The Office for National Statistics said the country’s trade in goods deficit with EU countries widened by 0.2 billion pounds in 2018 to a record 94.9 billion pounds ($122 billion).
That’s a big number that is likely to concentrate minds on all sides of the Brexit discussions as Britain’s March 29 date of departure nears.
The great worry is if Britain crashes out of the bloc without a trade deal that would put serious impediments including tariffs on EU-U.K. trade, which will damage both sides.
Seven of Britain’s top 10 export markets are in the EU, with Germany second behind the United States. And seven of Britain’s top 10 import markets are in the EU, with Germany on top of the pile.
Economists say a no-deal Brexit would affect more than 100,000 jobs in Germany that depend on trade with Britain, with the auto industry hardest hit.
The researchers at the Halle Institute for Economic Research said Monday they modelled what would happen if British imports from the European Union fell 25 percent due to lack of a negotiated trade arrangement.
Among the places with the most jobs at stake would be Wolfsburg in north-central Germany, where Volkswagen is headquartered, and the Dingolfing-Landau region in southern Bavaria, where BMW has manufacturing facilities. If Britain leaves the European Union without a trade deal, that would mean a 10 percent import duty on cars and car parts.
The authors cautioned the figures do not predict that many people would be laid off.
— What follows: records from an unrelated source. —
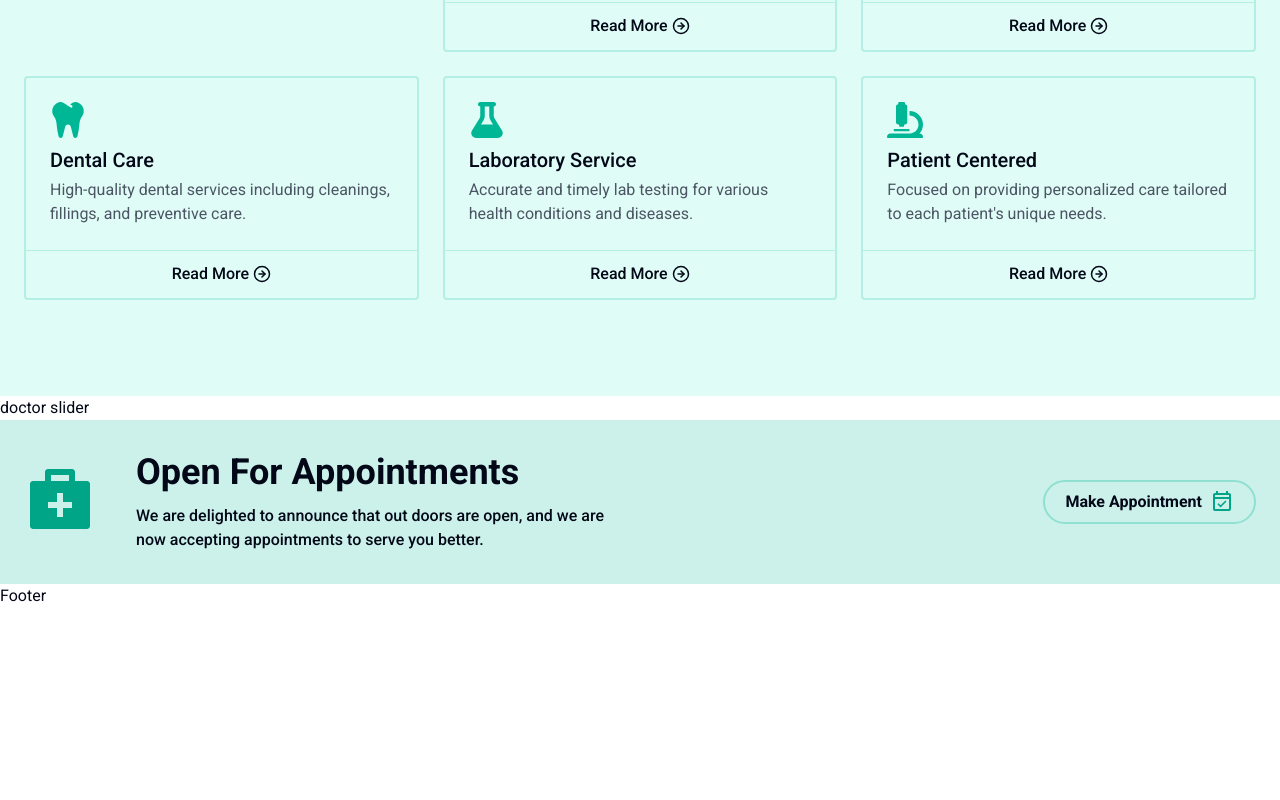
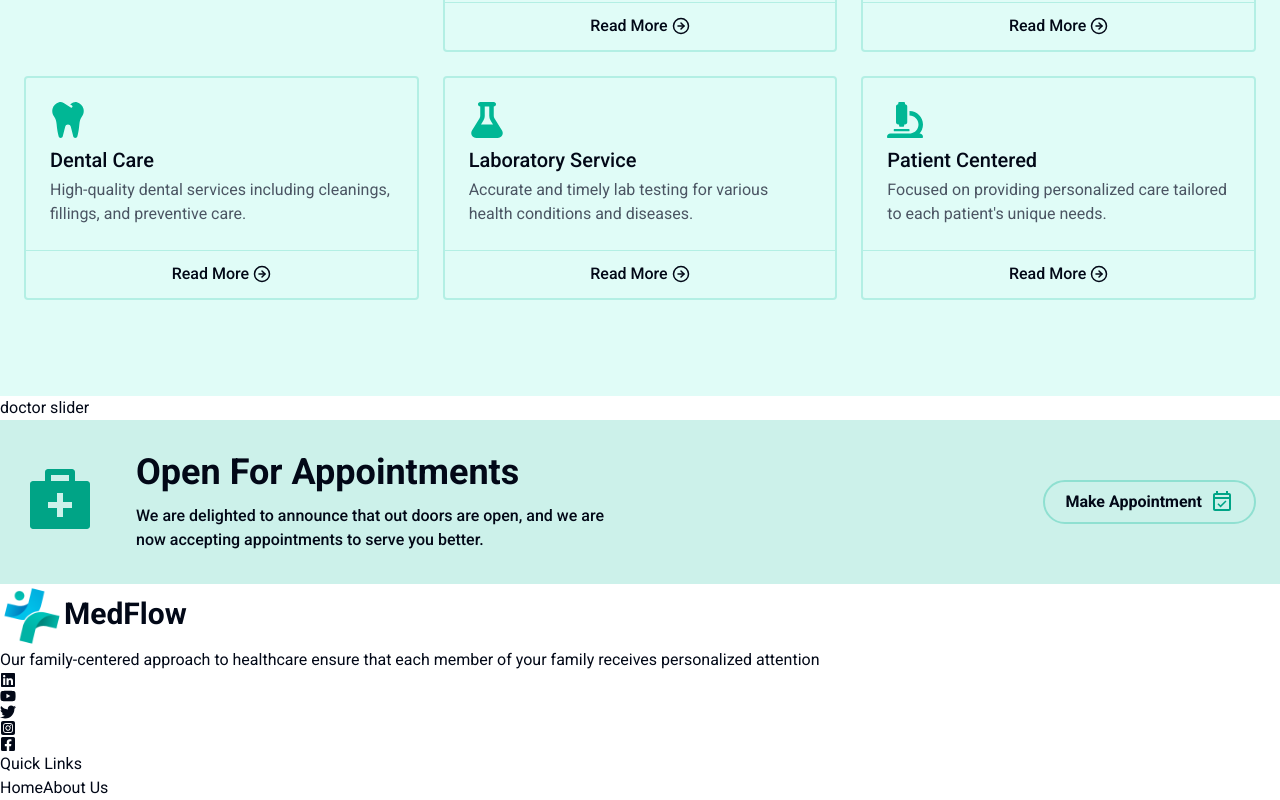
Before and after one commit to Mh-Monzil/MedFlow, a React (Vite) app: page / in a window 1280 px wide. Shown: the part 1650-2450 px from the top of the page. Before the commit the page ends 2258 px from the top, so only its background shows below. Built offline with nearby package versions, Linux system fonts and the light colour scheme.

Commit message:
add: footer added

```diff
--- a/src/components/Shared/Footer.jsx
+++ b/src/components/Shared/Footer.jsx
@@ -1,9 +1,38 @@
-
+import Logo from "./Logo";
+import { FaLinkedin, FaTwitter, FaYoutube } from "react-icons/fa";
+import { FaSquareInstagram } from "react-icons/fa6";
+import { FaFacebookSquare } from "react-icons/fa";
+import { Link } from "react-router-dom";
 
 const Footer = () => {
     return (
         <div>
-            Footer
+            {/* col-1  */}
+            <div>
+                <Logo />
+                <p>Our family-centered approach to healthcare ensure that each member of your family receives personalized attention</p>
+                <div>
+                <FaLinkedin />
+                <FaYoutube />
+                <FaTwitter />
+                <FaSquareInstagram />
+                <FaFacebookSquare />
+                </div>
+            </div>
+
+            {/* col-2  */}
+            <div>
+                <p>Quick Links</p>
+                <Link to='/'>Home</Link>
+                <Link to='/about'>About Us</Link>
+            </div>
+
+            {/* col-3  */}
+            <div></div>
+
+            {/* col-4  */}
+            <div></div>
+
         </div>
     );
 };
```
German companies could put workers on shorter hours or find markets other than Britain.
Switzerland and Britain have finalized a deal to maintain their trade and economic ties as they are — whether or not Britain reaches a deal with the European Union over its exit from the 28-nation bloc.
The government of Switzerland, which is not an EU member, says the agreement “replicates the vast majority of the trade agreements with the EU that currently govern relations between Switzerland and the United Kingdom.”
British International Trade Secretary Liam Fox and Swiss Federal Councilor Guy Parmelin, who heads the Federal Department of Economic Affairs, finalized the deal between their countries in Bern on Monday.
The accord follows a Swiss “Mind the Gap” strategy developed after British voters approved Brexit. It covers issues like free trade, public procurement, agriculture and the fight against fraud.
British Prime Minister Theresa May is seeking a compromise with opposition leader Jeremy Corbyn in hopes of securing a divorce deal with the European Union.
Justice Minister Rory Stewart told the BBC on Monday that differences between the two aren’t as great as some suggest, but the government can’t accept a customs union that would prevent Britain from negotiating trade deals with other countries. He says May’s agreement can achieve “a great deal of what Jeremy Corbyn is interested in without taking away that option of having other trade deals.”
Britain is due to leave the EU on March 29, but Parliament has rejected May’s divorce deal. EU leaders have rejected any changes to the legally binding withdrawal agreement.
The impasse risks a chaotic departure that would hurt the economy.